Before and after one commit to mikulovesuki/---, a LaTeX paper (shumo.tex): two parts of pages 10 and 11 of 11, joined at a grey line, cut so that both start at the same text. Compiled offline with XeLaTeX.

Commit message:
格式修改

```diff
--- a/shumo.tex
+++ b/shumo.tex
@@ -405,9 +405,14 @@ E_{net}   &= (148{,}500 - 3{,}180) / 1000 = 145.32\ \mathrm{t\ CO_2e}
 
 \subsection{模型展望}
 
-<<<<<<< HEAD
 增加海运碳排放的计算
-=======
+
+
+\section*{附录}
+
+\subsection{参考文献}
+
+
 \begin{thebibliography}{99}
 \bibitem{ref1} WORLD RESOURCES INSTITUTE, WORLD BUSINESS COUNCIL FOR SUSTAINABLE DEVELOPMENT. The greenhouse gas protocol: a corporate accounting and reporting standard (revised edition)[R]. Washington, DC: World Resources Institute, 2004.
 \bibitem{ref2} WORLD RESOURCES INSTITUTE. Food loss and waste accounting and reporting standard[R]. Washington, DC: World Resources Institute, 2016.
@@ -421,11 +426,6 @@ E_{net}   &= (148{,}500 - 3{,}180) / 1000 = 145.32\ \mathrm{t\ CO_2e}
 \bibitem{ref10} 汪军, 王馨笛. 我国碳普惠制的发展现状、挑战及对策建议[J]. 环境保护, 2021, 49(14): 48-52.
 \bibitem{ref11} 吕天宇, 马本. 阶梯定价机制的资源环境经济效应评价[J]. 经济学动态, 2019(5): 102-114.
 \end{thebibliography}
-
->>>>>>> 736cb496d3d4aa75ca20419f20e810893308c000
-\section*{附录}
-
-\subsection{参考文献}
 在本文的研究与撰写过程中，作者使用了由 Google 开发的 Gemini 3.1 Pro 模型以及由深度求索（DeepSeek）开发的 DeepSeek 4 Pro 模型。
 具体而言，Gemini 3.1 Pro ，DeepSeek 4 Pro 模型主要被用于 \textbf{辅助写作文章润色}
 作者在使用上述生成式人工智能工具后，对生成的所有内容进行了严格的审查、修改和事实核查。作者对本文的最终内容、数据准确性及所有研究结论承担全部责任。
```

## [TO DO]
Your task is to reproduce the records in full, without any alteration.

## [EXERCISE OUTPUT]
Before and after one commit to mikulovesuki/---, a LaTeX paper (shumo.tex): two parts of pages 10 and 11 of 11, joined at a grey line, cut so that both start at the same text. Compiled offline with XeLaTeX.

Commit message:
格式修改

```diff
--- a/shumo.tex
+++ b/shumo.tex
@@ -405,9 +405,14 @@ E_{net}   &= (148{,}500 - 3{,}180) / 1000 = 145.32\ \mathrm{t\ CO_2e}
 
 \subsection{模型展望}
 
-<<<<<<< HEAD
 增加海运碳排放的计算
-=======
+
+
+\section*{附录}
+
+\subsection{参考文献}
+
+
 \begin{thebibliography}{99}
 \bibitem{ref1} WORLD RESOURCES INSTITUTE, WORLD BUSINESS COUNCIL FOR SUSTAINABLE DEVELOPMENT. The greenhouse gas protocol: a corporate accounting and reporting standard (revised edition)[R]. Washington, DC: World Resources Institute, 2004.
 \bibitem{ref2} WORLD RESOURCES INSTITUTE. Food loss and waste accounting and reporting standard[R]. Washington, DC: World Resources Institute, 2016.
@@ -421,11 +426,6 @@ E_{net}   &= (148{,}500 - 3{,}180) / 1000 = 145.32\ \mathrm{t\ CO_2e}
 \bibitem{ref10} 汪军, 王馨笛. 我国碳普惠制的发展现状、挑战及对策建议[J]. 环境保护, 2021, 49(14): 48-52.
 \bibitem{ref11} 吕天宇, 马本. 阶梯定价机制的资源环境经济效应评价[J]. 经济学动态, 2019(5): 102-114.
 \end{thebibliography}
-
->>>>>>> 736cb496d3d4aa75ca20419f20e810893308c000
-\section*{附录}
-
-\subsection{参考文献}
 在本文的研究与撰写过程中，作者使用了由 Google 开发的 Gemini 3.1 Pro 模型以及由深度求索（DeepSeek）开发的 DeepSeek 4 Pro 模型。
 具体而言，Gemini 3.1 Pro ，DeepSeek 4 Pro 模型主要被用于 \textbf{辅助写作文章润色}
 作者在使用上述生成式人工智能工具后，对生成的所有内容进行了严格的审查、修改和事实核查。作者对本文的最终内容、数据准确性及所有研究结论承担全部责任。
```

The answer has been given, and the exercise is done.